Rowing on Venice's Grand Canal
Emily Lees (PhD Immunology 2016) shares her experience of rowing in the first ever all-women's race in Venice's historic galeone competition
Rowers from the women's squad of Fitzwilliam College Boat Club were challenged by Ca' Foscari University of Venice to a race on Venice’s Grand Canal, for the first ever all-women's competition in the historic galeone boats, as part of their campaign to get a women’s race included in the Regatta of the Ancient Italian Maritime Republics during its 64th edition in 2019.
The galeone is a 15-metre long boat, weighing over 750kg, which is almost eight times as heavy as the shells used for rowing on the Cam. The galeone’s seats are fixed, meaning a very different style of rowing than we're used to – the benches we sat on had a sort of shiny area on which you could slide back and forth a little, but there was a lot less leg power than we'd usually use!
Our crew was formed of current Fitzwilliam students (Ashton Brown, Jess Halliday, Alisha Levermore, Hazel Walker, Melody Swiers and myself), alumnae (Helen Fishwick and Andrea Stefkova) and two former members of the CUWBC team (Hannah Evans and Claire Watkins) who along with Ashton, were the first to row in the Women’s Boat Race on the tideway in 2015.
We were treated with exceptional hospitality by our hosts from Ca' Foscari University of Venice – they greeted us on Saturday with local pastries, took us across to their training island and gave us a brief lesson in how to operate the galeone.

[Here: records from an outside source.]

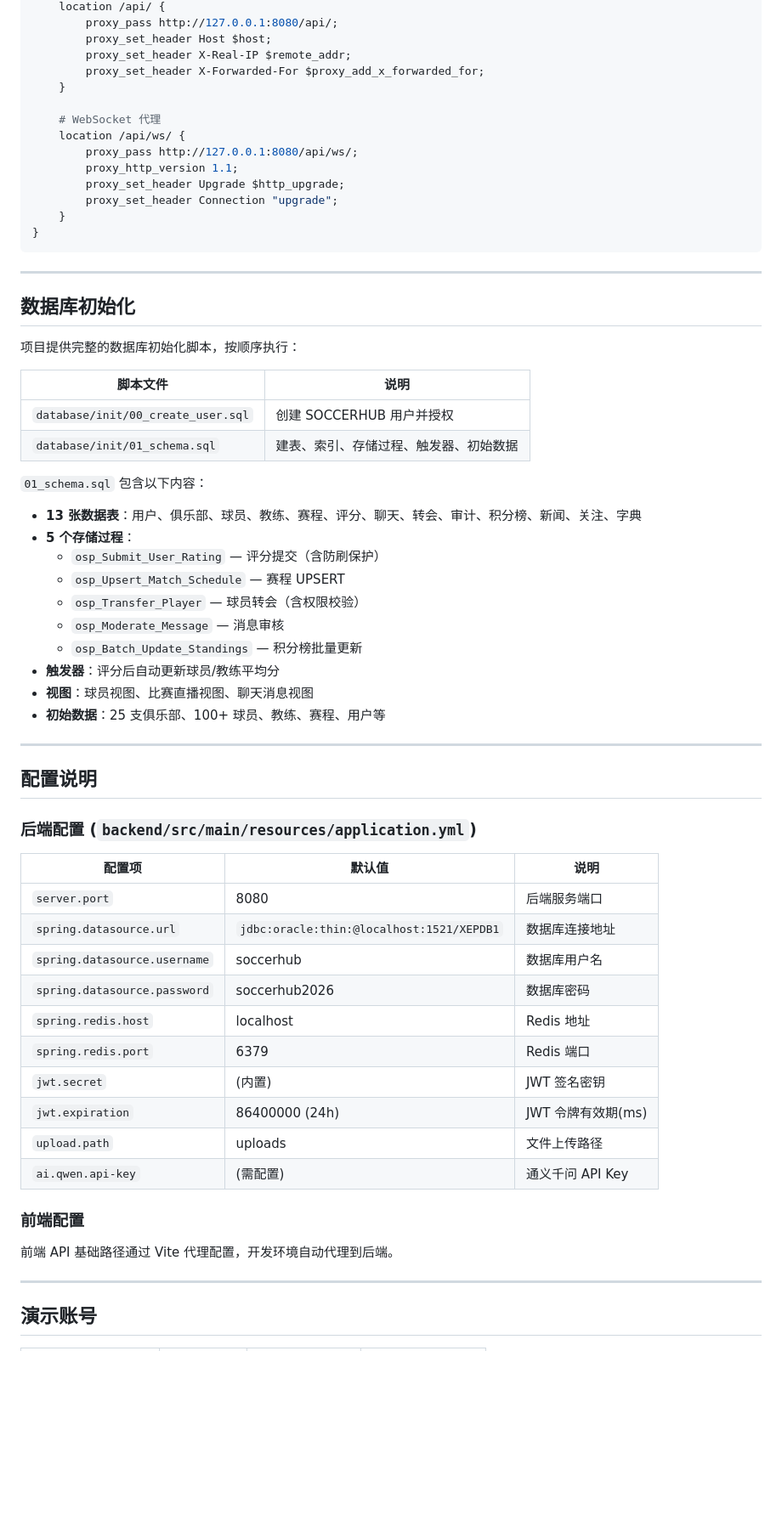
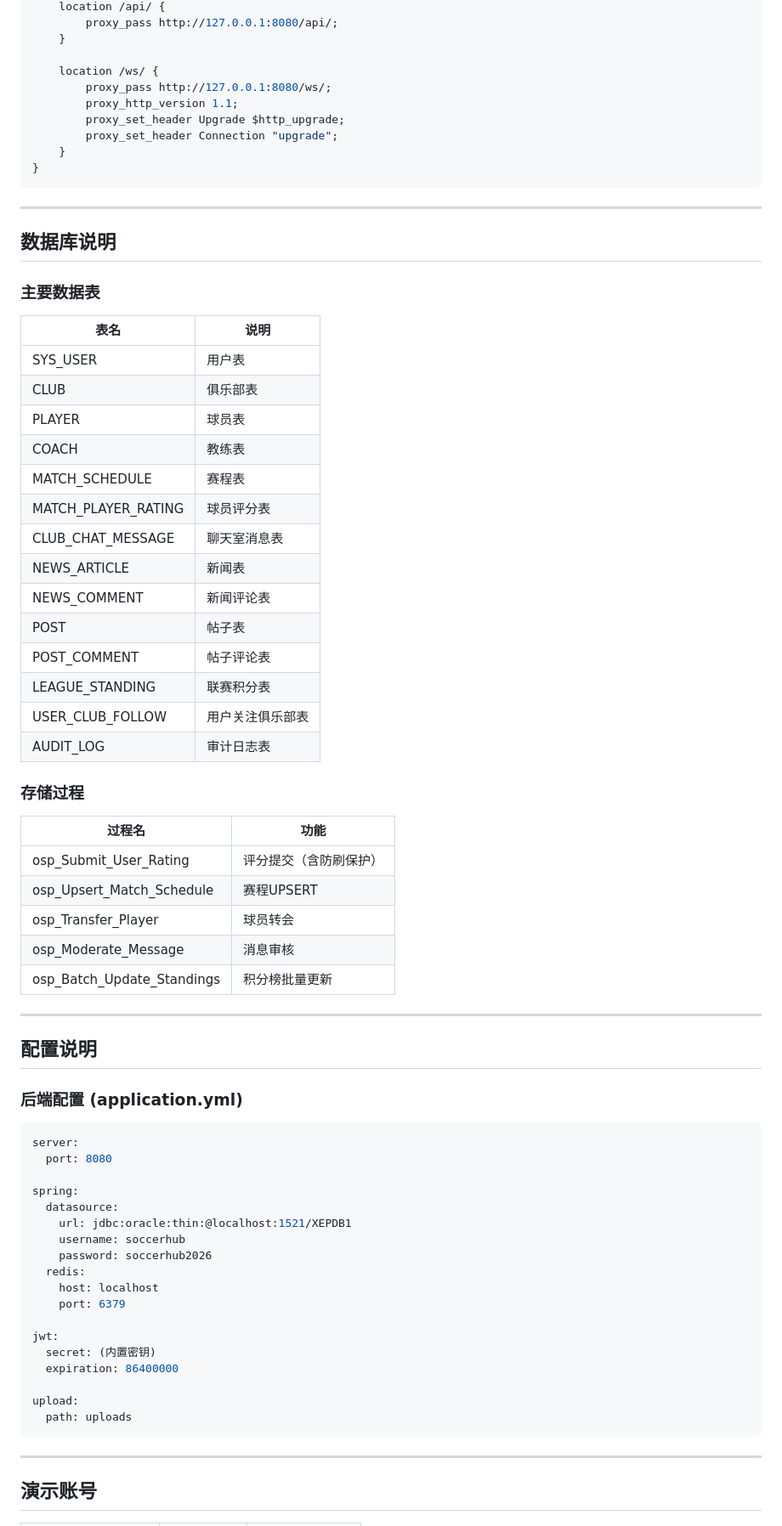
Before and after one commit to Charles797-code/SoccerHub, a Markdown page: README.md, the part around one of its changes. Shown at 85% size. GitHub-like rendering; blank space fills up the shorter version.

````diff
--- a/README.md
+++ b/README.md
@@ -307,13 +288,9 @@ server {
     location /api/ {
         proxy_pass http://127.0.0.1:8080/api/;
-        proxy_set_header Host $host;
-        proxy_set_header X-Real-IP $remote_addr;
-        proxy_set_header X-Forwarded-For $proxy_add_x_forwarded_for;
     }
 
-    # WebSocket 代理
-    location /api/ws/ {
-        proxy_pass http://127.0.0.1:8080/api/ws/;
+    location /ws/ {
+        proxy_pass http://127.0.0.1:8080/ws/;
         proxy_http_version 1.1;
         proxy_set_header Upgrade $http_upgrade;
         proxy_set_header Connection "upgrade";
@@ -323,50 +300,63 @@ server {
 
 ---
 
-## 数据库初始化
+## 数据库说明
 
-项目提供完整的数据库初始化脚本，按顺序执行：
+### 主要数据表
 
-| 脚本文件                        | 说明                                   |
-| ------------------------------- | -------------------------------------- |
-| `database/init/00_create_user.sql` | 创建 SOCCERHUB 用户并授权            |
-| `database/init/01_schema.sql`      | 建表、索引、存储过程、触发器、初始数据 |
+| 表名 | 说明 |
+|------|------|
+| SYS_USER | 用户表 |
+| CLUB | 俱乐部表 |
+| PLAYER | 球员表 |
+| COACH | 教练表 |
+| MATCH_SCHEDULE | 赛程表 |
+| MATCH_PLAYER_RATING | 球员评分表 |
+| CLUB_CHAT_MESSAGE | 聊天室消息表 |
+| NEWS_ARTICLE | 新闻表 |
+| NEWS_COMMENT | 新闻评论表 |
+| POST | 帖子表 |
+| POST_COMMENT | 帖子评论表 |
+| LEAGUE_STANDING | 联赛积分表 |
+| USER_CLUB_FOLLOW | 用户关注俱乐部表 |
+| AUDIT_LOG | 审计日志表 |
 
-`01_schema.sql` 包含以下内容：
+### 存储过程
 
-- **13 张数据表**：用户、俱乐部、球员、教练、赛程、评分、聊天、转会、审计、积分榜、新闻、关注、字典
-- **5 个存储过程**：
-  - `osp_Submit_User_Rating` — 评分提交（含防刷保护）
-  - `osp_Upsert_Match_Schedule` — 赛程 UPSERT
-  - `osp_Transfer_Player` — 球员转会（含权限校验）
-  - `osp_Moderate_Message` — 消息审核
-  - `osp_Batch_Update_Standings` — 积分榜批量更新
-- **触发器**：评分后自动更新球员/教练平均分
-- **视图**：球员视图、比赛直播视图、聊天消息视图
-- **初始数据**：25 支俱乐部、100+ 球员、教练、赛程、用户等
+| 过程名 | 功能 |
+|--------|------|
+| osp_Submit_User_Rating | 评分提交（含防刷保护） |
+| osp_Upsert_Match_Schedule | 赛程UPSERT |
+| osp_Transfer_Player | 球员转会 |
+| osp_Moderate_Message | 消息审核 |
+| osp_Batch_Update_Standings | 积分榜批量更新 |
 
 ---
 
 ## 配置说明
 
-### 后端配置 (`backend/src/main/resources/application.yml`)
+### 后端配置 (application.yml)
 
-| 配置项                    | 默认值                                              | 说明               |
-| ------------------------- | --------------------------------------------------- | ------------------ |
-| `server.port`             | 8080                                                | 后端服务端口       |
-| `spring.datasource.url`   | `jdbc:oracle:thin:@localhost:1521/XEPDB1`           | 数据库连接地址     |
-| `spring.datasource.username` | soccerhub                                         | 数据库用户名       |
-| `spring.datasource.password` | soccerhub2026                                     | 数据库密码         |
-| `spring.redis.host`       | localhost                                           | Redis 地址         |
-| `spring.redis.port`       | 6379                                                | Redis 端口         |
-| `jwt.secret`              | (内置)                                              | JWT 签名密钥       |
-| `jwt.expiration`          | 86400000 (24h)                                      | JWT 令牌有效期(ms) |
-| `upload.path`             | uploads                                             | 文件上传路径       |
-| `ai.qwen.api-key`         | (需配置)                                            | 通义千问 API Key   |
+```yaml
+server:
+  port: 8080
 
-### 前端配置
+spring:
+  datasource:
+    url: jdbc:oracle:thin:@localhost:1521/XEPDB1
+    username: soccerhub
+    password: soccerhub2026
+  redis:
+    host: localhost
+    port: 6379
 
-前端 API 基础路径通过 Vite 代理配置，开发环境自动代理到后端。
+jwt:
+  secret: (内置密钥)
+  expiration: 86400000
+
+upload:
+  path: uploads
+```
 
 ---
 
````
Also changed, not shown: other parts of README.md (+201 -270 lines).
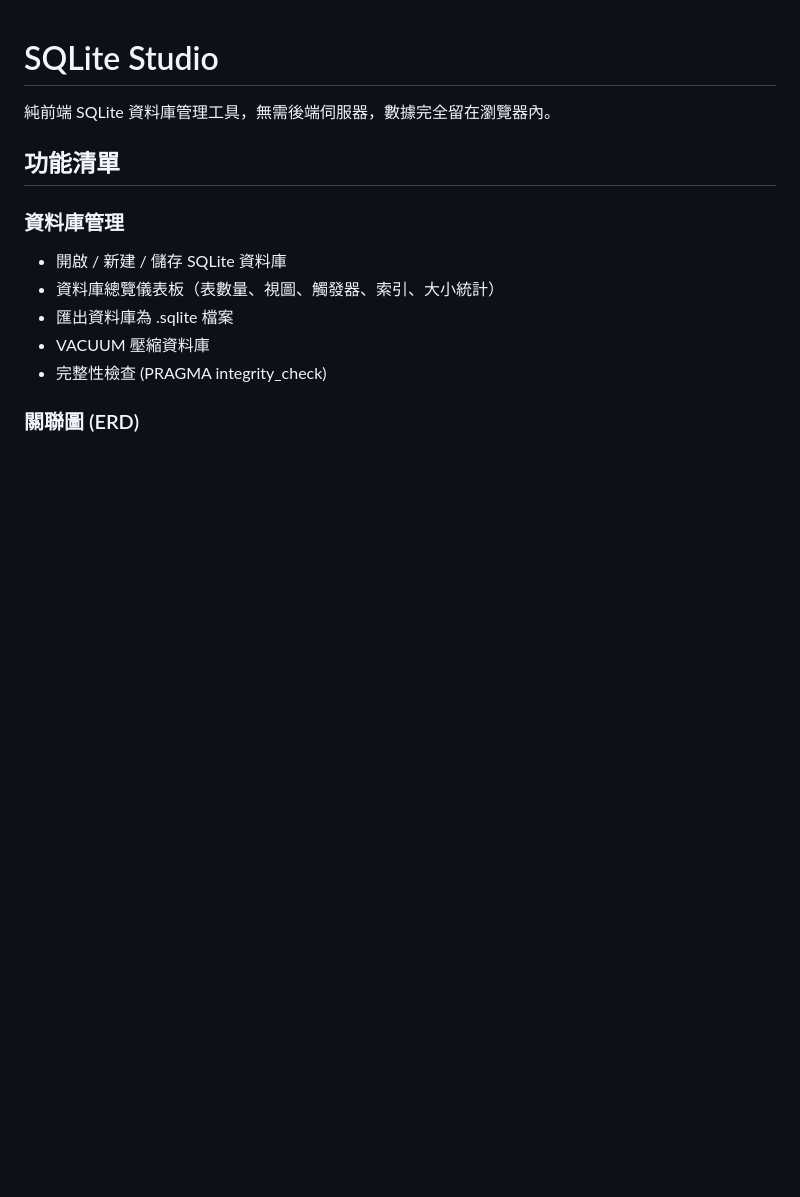
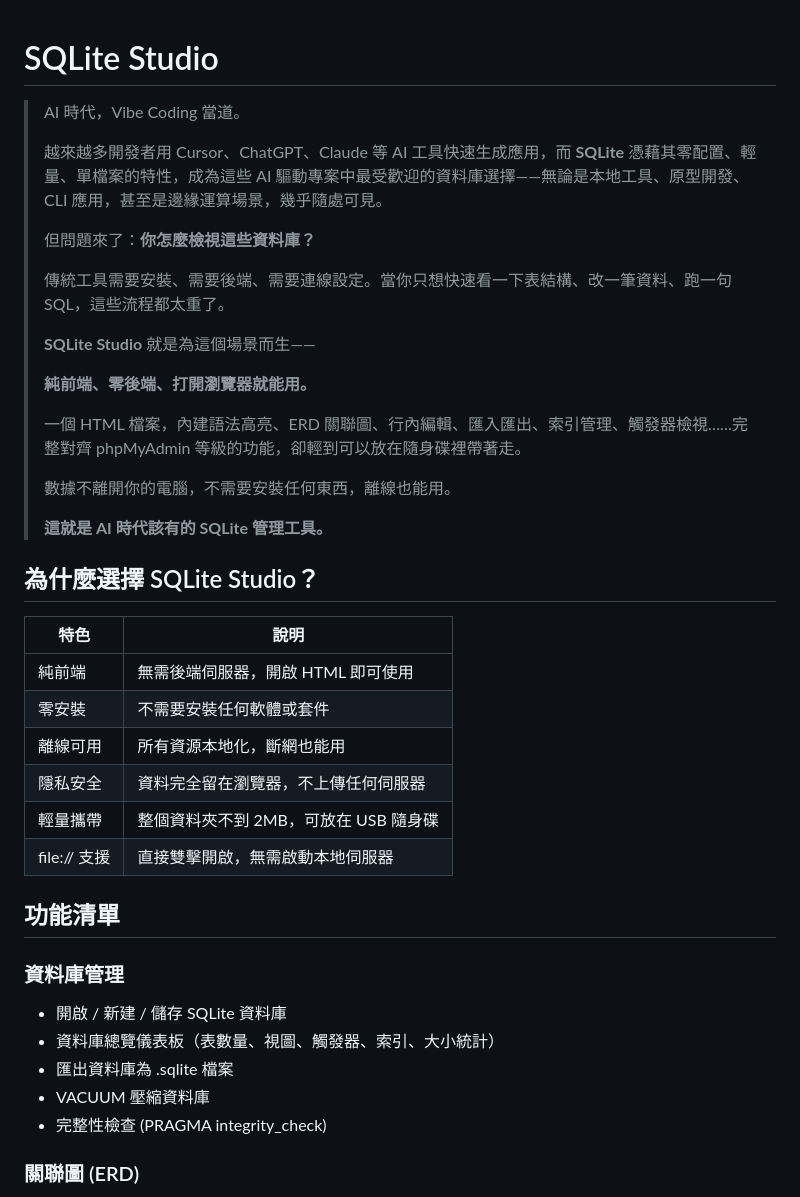
Before and after one commit to donma/SQLite-Studio, a Markdown page: README.md, the part around the change. Drawn GitHub-style; blank space fills up the shorter version.

Commit message:
docs: add introduction about AI era and SQLite

```diff
--- a/README.md
+++ b/README.md
@@ -1,6 +1,33 @@
 # SQLite Studio
 
-純前端 SQLite 資料庫管理工具，無需後端伺服器，數據完全留在瀏覽器內。
+> AI 時代，Vibe Coding 當道。
+>
+> 越來越多開發者用 Cursor、ChatGPT、Claude 等 AI 工具快速生成應用，而 **SQLite** 憑藉其零配置、輕量、單檔案的特性，成為這些 AI 驅動專案中最受歡迎的資料庫選擇——無論是本地工具、原型開發、CLI 應用，甚至是邊緣運算場景，幾乎隨處可見。
+>
+> 但問題來了：**你怎麼檢視這些資料庫？**
+>
+> 傳統工具需要安裝、需要後端、需要連線設定。當你只想快速看一下表結構、改一筆資料、跑一句 SQL，這些流程都太重了。
+>
+> **SQLite Studio** 就是為這個場景而生——
+>
+> **純前端、零後端、打開瀏覽器就能用。**
+>
+> 一個 HTML 檔案，內建語法高亮、ERD 關聯圖、行內編輯、匯入匯出、索引管理、觸發器檢視……完整對齊 phpMyAdmin 等級的功能，卻輕到可以放在隨身碟裡帶著走。
+>
+> 數據不離開你的電腦，不需要安裝任何東西，離線也能用。
+>
+> **這就是 AI 時代該有的 SQLite 管理工具。**
+
+## 為什麼選擇 SQLite Studio？
+
+| 特色 | 說明 |
+|------|------|
+| 純前端 | 無需後端伺服器，開啟 HTML 即可使用 |
+| 零安裝 | 不需要安裝任何軟體或套件 |
+| 離線可用 | 所有資源本地化，斷網也能用 |
+| 隱私安全 | 資料完全留在瀏覽器，不上傳任何伺服器 |
+| 輕量攜帶 | 整個資料夾不到 2MB，可放在 USB 隨身碟 |
+| file:// 支援 | 直接雙擊開啟，無需啟動本地伺服器 |
 
 ## 功能清單
 
```
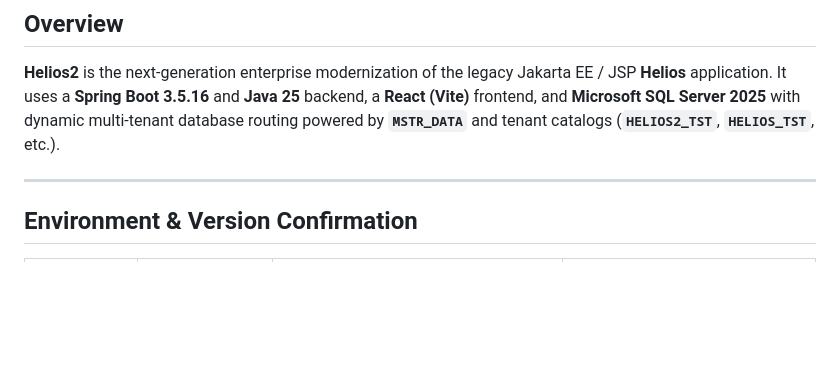
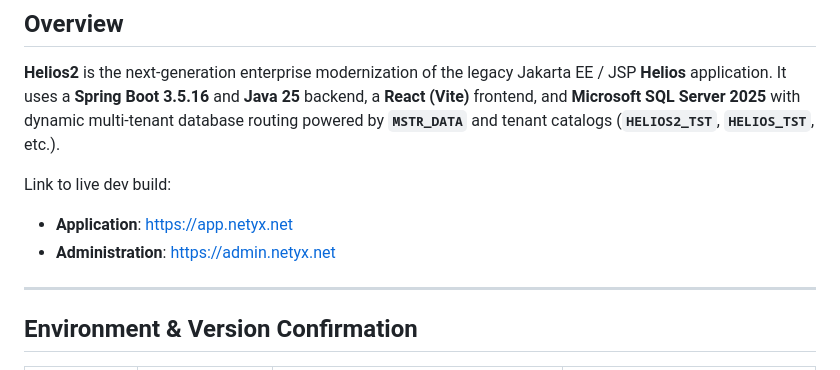
Before and after one commit to mgortaleza/Helios2, a Markdown page: README.md, the part around the change. GitHub-like rendering; blank space fills up the shorter version.

Commit message:
docs: add live build links to README

```diff
--- a/README.md
+++ b/README.md
@@ -2,6 +2,11 @@
 
 ## Overview
 **Helios2** is the next-generation enterprise modernization of the legacy Jakarta EE / JSP **Helios** application. It uses a **Spring Boot 3.5.16** and **Java 25** backend, a **React (Vite)** frontend, and **Microsoft SQL Server 2025** with dynamic multi-tenant database routing powered by **`MSTR_DATA`** and tenant catalogs (**`HELIOS2_TST`**, **`HELIOS_TST`**, etc.).
+
+Link to live dev build:
+
+- **Application**: https://app.netyx.net
+- **Administration**: https://admin.netyx.net
 
 ---
 
```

On Saturday evening the crews went for dinner with the Dean of the University, who was very supportive of their campaign, and even rode in the launch behind the boats during the races!
We raced on Sunday 30 September, down a section of the Grand Canal, from near the Rialto Bridge back to the University, with police boats diverting the other river traffic to give us a clear run. Unfortunately, the Fitzwilliam crew lost both of the races, the second one only by a small margin, having learnt a lot about how to improve our technique during the first race. Full credit must go to the Venetian team who were very quick off the start line and rowed strongly and consistently over the course on both occasions.
This was an incredible opportunity for both crews to make history as the first all-women's crews to row these traditional boats in competition, and we hope it will be a great step in the University's campaign for the inclusion of female boats in the Regatta Storica next year.
We feel very lucky to have been invited back to compete again next September (hopefully in the Regatta Storica) and have been offered an extra day of training to even the playing field! We also plan to invite the Venetian team to try their hand at rowing on the Cam in a return challenge.
The crew also extends their thanks to the Billygoats Society for their support with this trip.
Photo credits: @SamueleCherubini